“You do fall in love with institutions the
way you fall in love with a life’s companion. It’s hard
to say what there was about this institution that appealed to me right
from the beginning. It wasn’t the appearance. Now the place looks
like something you wouldn’t be ashamed to be seen with in public.”
Dream of a Deal
By Anne Bennett Swingle
and Neil A Grauer
Almost exactly 20 years ago, Johns Hopkins acquired the ailing Baltimore City Hospitals. Today, that municipal hospital has been transformed into a thriving, multifaceted institution, one we know now as Johns Hopkins Bayview Medical Center.
No one would dispute the fact that two decades ago, Baltimore City Hospitals was a run-down, money-losing institution. But as one of the oldest, continuously operating health care facilities on the East Coast, it also had a whole lot going for it. Tough and tenacious, it had reinvented itself time and time again in order to remain useful and relevant. Few knew how much City Hospitals had to offer. Wary that acquiring it would prove a financial quagmire, Johns Hopkins drove a particularly hard bargain. It turned out to be a dream of a deal, and today, the acquisition is considered the most successful conversion of a municipal hospital anywhere in the country.
The link with Johns Hopkins was forged in the mid-1880s, even before its hospital opened, when William Welch, University pathologist, began studying Bay View Asylum patients in his research. Later, medical students from Hopkins joined University of Maryland students doing clinical rotations there.

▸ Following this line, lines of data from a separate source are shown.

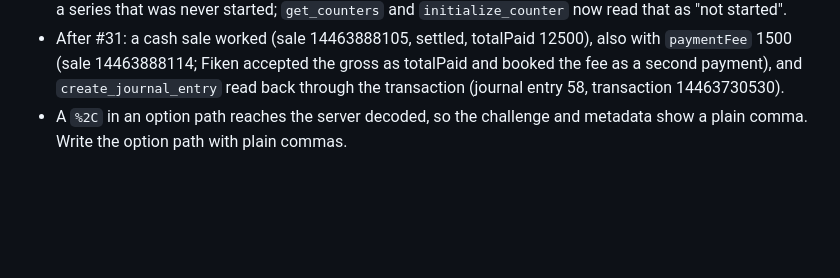
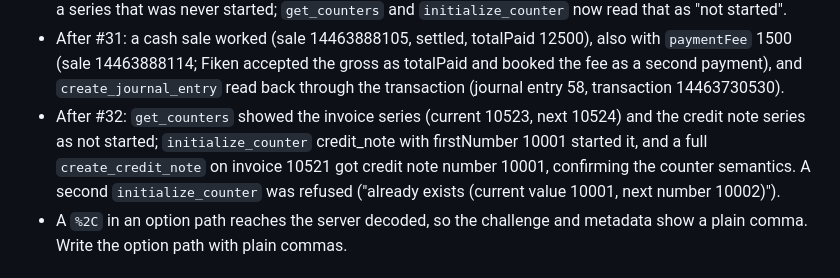
Before and after one commit to jonasbarsten/fiken-mcp, a Markdown page: docs/setup.md, the part around the change. Rendered like a GitHub page; blank space fills up the shorter version.

Commit message:
Docs: counters and credit notes verified live
Co-Authored-By: Claude Opus 5.5 <noreply@anthropic.com>
Claude-Session: https://claude.ai/code/session_01ELoGmasq8hztag5VGsjesY

```diff
--- a/docs/setup.md
+++ b/docs/setup.md
@@ -217,6 +217,13 @@ Verified 2026-10-03 (from Claude Code, against the demo company):
   the gross as totalPaid and booked the fee as a second payment), and
   `create_journal_entry` read back through the transaction (journal
   entry 58, transaction 14463730530).
+- After #32: `get_counters` showed the invoice series (current 10523,
+  next 10524) and the credit note series as not started;
+  `initialize_counter` credit_note with firstNumber 10001 started it, and
+  a full `create_credit_note` on invoice 10521 got credit note number
+  10001, confirming the counter semantics. A second `initialize_counter`
+  was refused ("already exists (current value 10001, next number
+  10002)").
 - A `%2C` in an option path reaches the server decoded, so the challenge
   and metadata show a plain comma. Write the option path with plain
   commas.
```
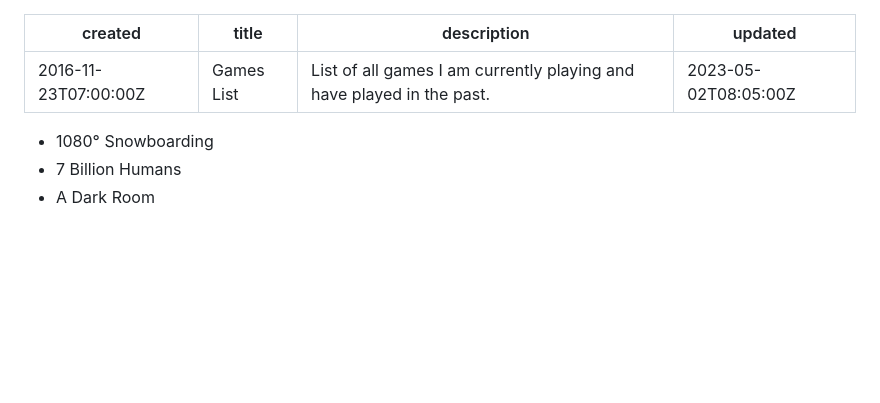
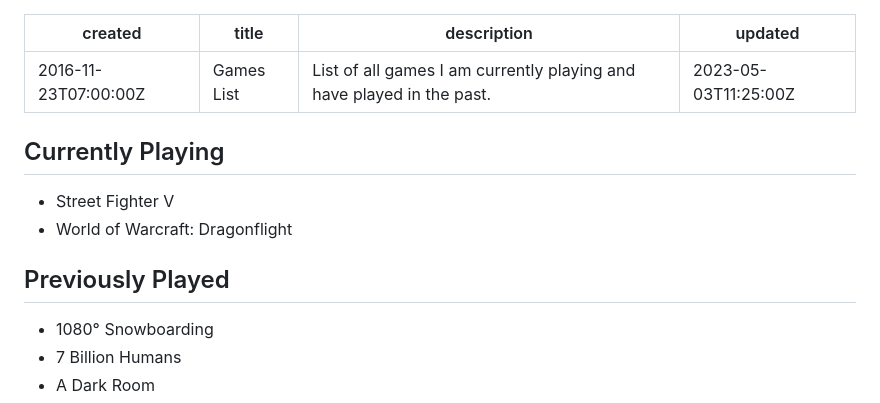
Before and after one commit to OberstKrueger/www-oberstkrueger-com, a Markdown page: pages/gaming.md, the part around the change. Drawn GitHub-style; blank space fills up the shorter version.

Commit message:
Added currently playing section

```diff
--- a/pages/gaming.md
+++ b/pages/gaming.md
@@ -2,8 +2,15 @@
 created: 2016-11-23T07:00:00Z
 title: Games List
 description: List of all games I am currently playing and have played in the past.
-updated: 2023-05-02T08:05:00Z
+updated: 2023-05-03T11:25:00Z
 ---
+
+## Currently Playing
+
+- Street Fighter V
+- World of Warcraft: Dragonflight
+
+## Previously Played
 
 - 1080° Snowboarding
 - 7 Billion Humans
```
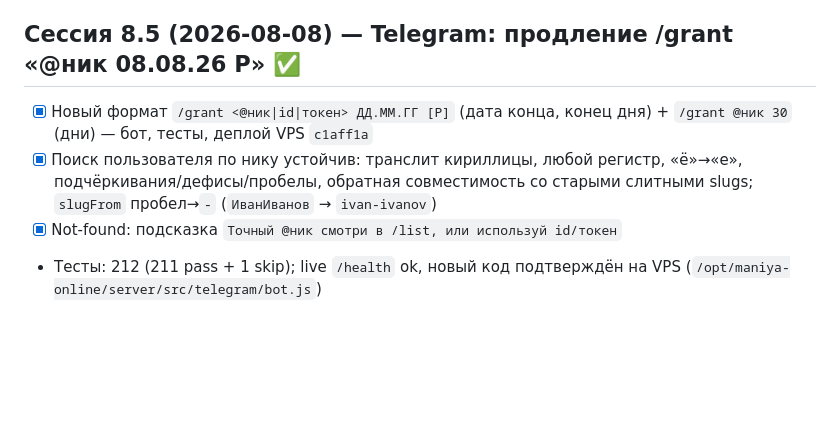
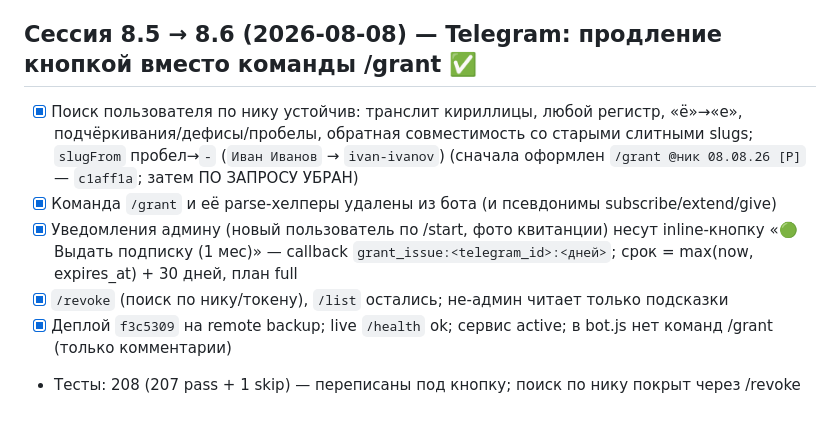
Before and after one commit to dorofeev200/Maniya_Online, a Markdown page: docs/action-plan.md, the part around the change. Drawn GitHub-style; blank space fills up the shorter version.

Commit message:
docs(plan): 8.6 — /grant заменён кнопкой выдачи подписки (задеплоено f3c5309)

```diff
--- a/docs/action-plan.md
+++ b/docs/action-plan.md
@@ -184,9 +184,13 @@ origin → код продублирован.
       проверены E2E live; Kodik работает для фильмов из своего каталога (нет тайтла → 0 items — покрытие,
       не поломка); Rutube — слабый поиск (часто 0/нерелевантно), не декод
 - [x] Деплой на VPS, восстановление с нуля документировано
-## Сессия 8.5 (2026-08-08) — Telegram: продление /grant «@ник 08.08.26 P» ✅
-- [x] Новый формат `/grant <@ник|id|токен> ДД.ММ.ГГ [P]` (дата конца, конец дня) + `/grant @ник 30` (дни) — бот, тесты, деплой VPS `c1aff1a`
+## Сессия 8.5 → 8.6 (2026-08-08) — Telegram: продление кнопкой вместо команды /grant ✅
 - [x] Поиск пользователя по нику устойчив: транслит кириллицы, любой регистр, «ё»→«е», подчёркивания/дефисы/пробелы,
-      обратная совместимость со старыми слитными slugs; `slugFrom` пробел→`-` (`ИванИванов` → `ivan-ivanov`)
-- [x] Not-found: подсказка `Точный @ник смотри в /list, или используй id/токен`
-- Тесты: 212 (211 pass + 1 skip); live `/health` ok, новый код подтверждён на VPS (`/opt/maniya-online/server/src/telegram/bot.js`)
+      обратная совместимость со старыми слитными slugs; `slugFrom` пробел→`-` (`Иван Иванов` → `ivan-ivanov`)
+      (сначала оформлен `/grant @ник 08.08.26 [P]` — `c1aff1a`; затем ПО ЗАПРОСУ УБРАН)
+- [x] Команда `/grant` и её parse-хелперы удалены из бота (и псевдонимы subscribe/extend/give)
+- [x] Уведомления админу (новый пользователь по /start, фото квитанции) несут inline-кнопку
+      «🟢 Выдать подписку (1 мес)» — callback `grant_issue:<telegram_id>:<дней>`; срок = max(now, expires_at) + 30 дней, план full
+- [x] `/revoke` (поиск по нику/токену), `/list` остались; не-админ читает только подсказки
+- [x] Деплой `f3c5309` на remote backup; live `/health` ok; сервис active; в bot.js нет команд /grant (только комментарии)
+- Тесты: 208 (207 pass + 1 skip) — переписаны под кнопку; поиск по нику покрыт через /revoke
```
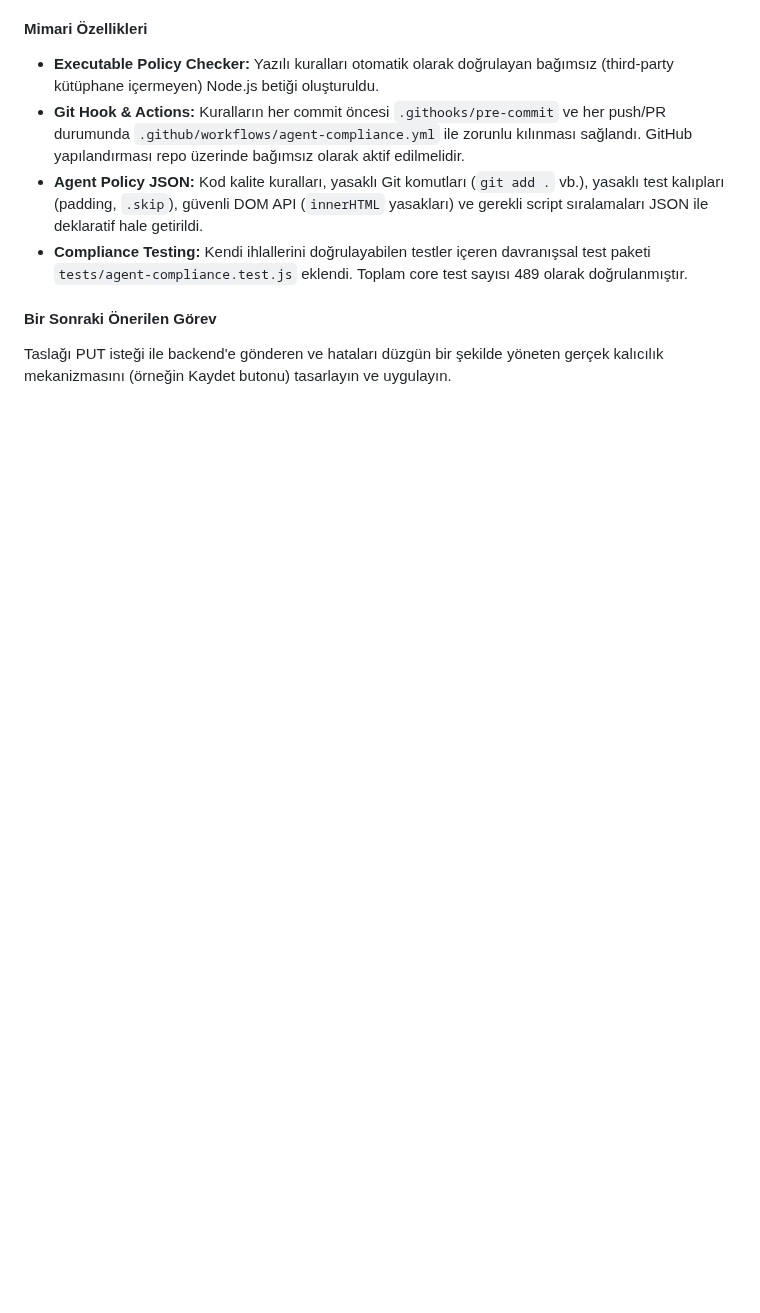
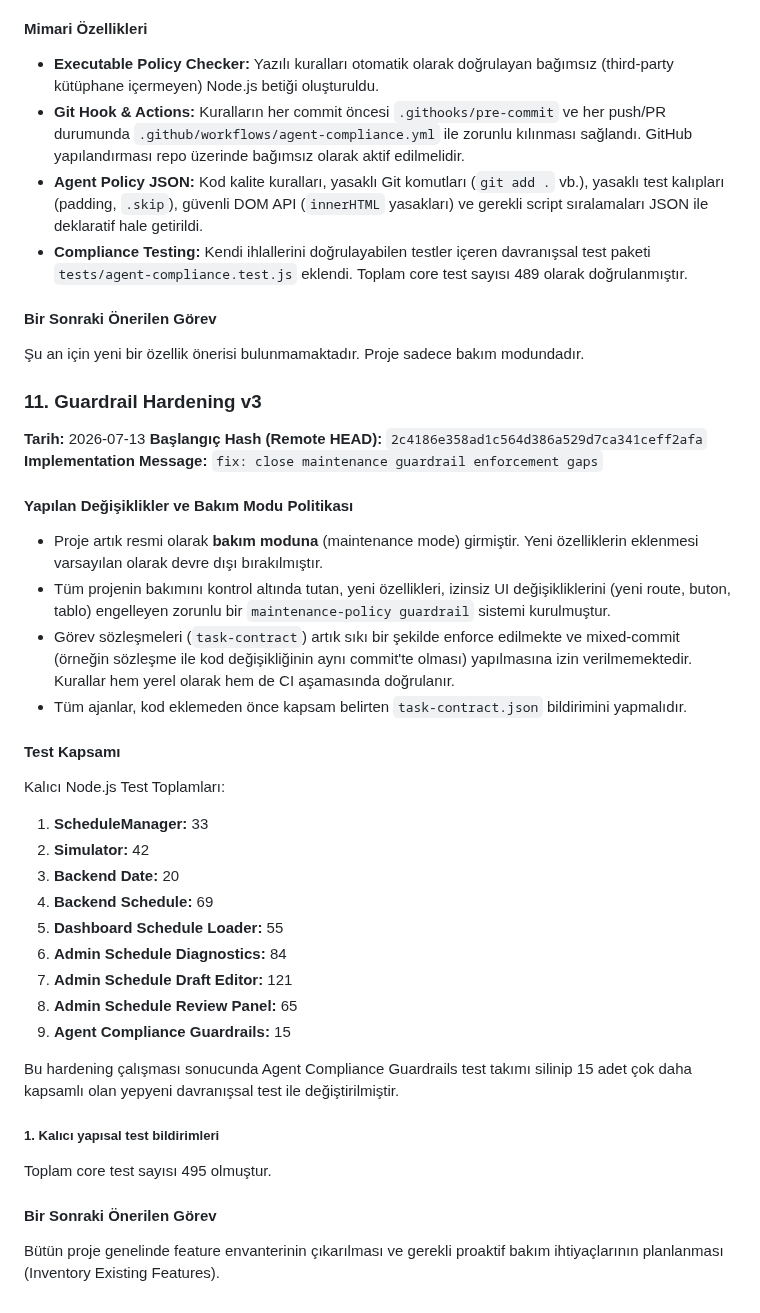
Before and after one commit to bingoweb/Classroom, a Markdown page: AI_PROJECT_CONTEXT.md, the part around the change. GitHub-like rendering; blank space fills up the shorter version.

Commit message:
docs: record guardrail hardening v3 implementation

```diff
--- a/AI_PROJECT_CONTEXT.md
+++ b/AI_PROJECT_CONTEXT.md
@@ -1341,4 +1341,36 @@ Draft Editor state yapısı, ScheduleNormalizer algoritması, dashboard görün
 - **Compliance Testing:** Kendi ihlallerini doğrulayabilen testler içeren davranışsal test paketi `tests/agent-compliance.test.js` eklendi. Toplam core test sayısı 489 olarak doğrulanmıştır.
 
 #### Bir Sonraki Önerilen Görev
-Taslağı PUT isteği ile backend'e gönderen ve hataları düzgün bir şekilde yöneten gerçek kalıcılık mekanizmasını (örneğin Kaydet butonu) tasarlayın ve uygulayın.
+Şu an için yeni bir özellik önerisi bulunmamaktadır. Proje sadece bakım modundadır.
+
+### 11. Guardrail Hardening v3
+
+**Tarih:** 2026-07-13
+**Başlangıç Hash (Remote HEAD):** `2c4186e358ad1c564d386a529d7ca341ceff2afa`
+**Implementation Message:** `fix: close maintenance guardrail enforcement gaps`
+
+#### Yapılan Değişiklikler ve Bakım Modu Politikası
+- Proje artık resmi olarak **bakım moduna** (maintenance mode) girmiştir. Yeni özelliklerin eklenmesi varsayılan olarak devre dışı bırakılmıştır.
+- Tüm projenin bakımını kontrol altında tutan, yeni özellikleri, izinsiz UI değişikliklerini (yeni route, buton, tablo) engelleyen zorunlu bir `maintenance-policy guardrail` sistemi kurulmuştur.
+- Görev sözleşmeleri (`task-contract`) artık sıkı bir şekilde enforce edilmekte ve mixed-commit (örneğin sözleşme ile kod değişikliğinin aynı commit'te olması) yapılmasına izin verilmemektedir. Kurallar hem yerel olarak hem de CI aşamasında doğrulanır.
+- Tüm ajanlar, kod eklemeden önce kapsam belirten `task-contract.json` bildirimini yapmalıdır.
+
+#### Test Kapsamı
+Kalıcı Node.js Test Toplamları:
+1. **ScheduleManager:** 33
+2. **Simulator:** 42
+3. **Backend Date:** 20
+4. **Backend Schedule:** 69
+5. **Dashboard Schedule Loader:** 55
+6. **Admin Schedule Diagnostics:** 84
+7. **Admin Schedule Draft Editor:** 121
+8. **Admin Schedule Review Panel:** 65
+9. **Agent Compliance Guardrails:** 15
+
+Bu hardening çalışması sonucunda Agent Compliance Guardrails test takımı silinip 15 adet çok daha kapsamlı olan yepyeni davranışsal test ile değiştirilmiştir.
+
+##### 1. Kalıcı yapısal test bildirimleri
+Toplam core test sayısı 495 olmuştur.
+
+#### Bir Sonraki Önerilen Görev
+Bütün proje genelinde feature envanterinin çıkarılması ve gerekli proaktif bakım ihtiyaçlarının planlanması (Inventory Existing Features).
```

Baltimore City Hospitals
In 1925 Bay View Asylum was renamed Baltimore City Hospitals—plural because it encompassed three separate hospitals: one for acute care, another for chronic care, and a third for tuberculosis patients. Psychiatric patients continued on at City Hospitals up through the 1930s when they were admitted to state institutions.
In the 1950s, City Hospitals was bursting at the seams with patients. Beds in its long, open wards were spaced about 10 feet apart and separated by curtains. It was now a teaching venue exclusively for Hopkins medical students, as Maryland had pulled out of its City Hospitals arrangement. Programs Bayview would become famous for, such as gerontology under Nathan Shock and later Mason Lord, were thriving. The National Institute on Aging’s Gerontology Research Center opened in 1968, the same year that community support from the Kiwanis’ Club established the now renowned Baltimore Regional Burn Center.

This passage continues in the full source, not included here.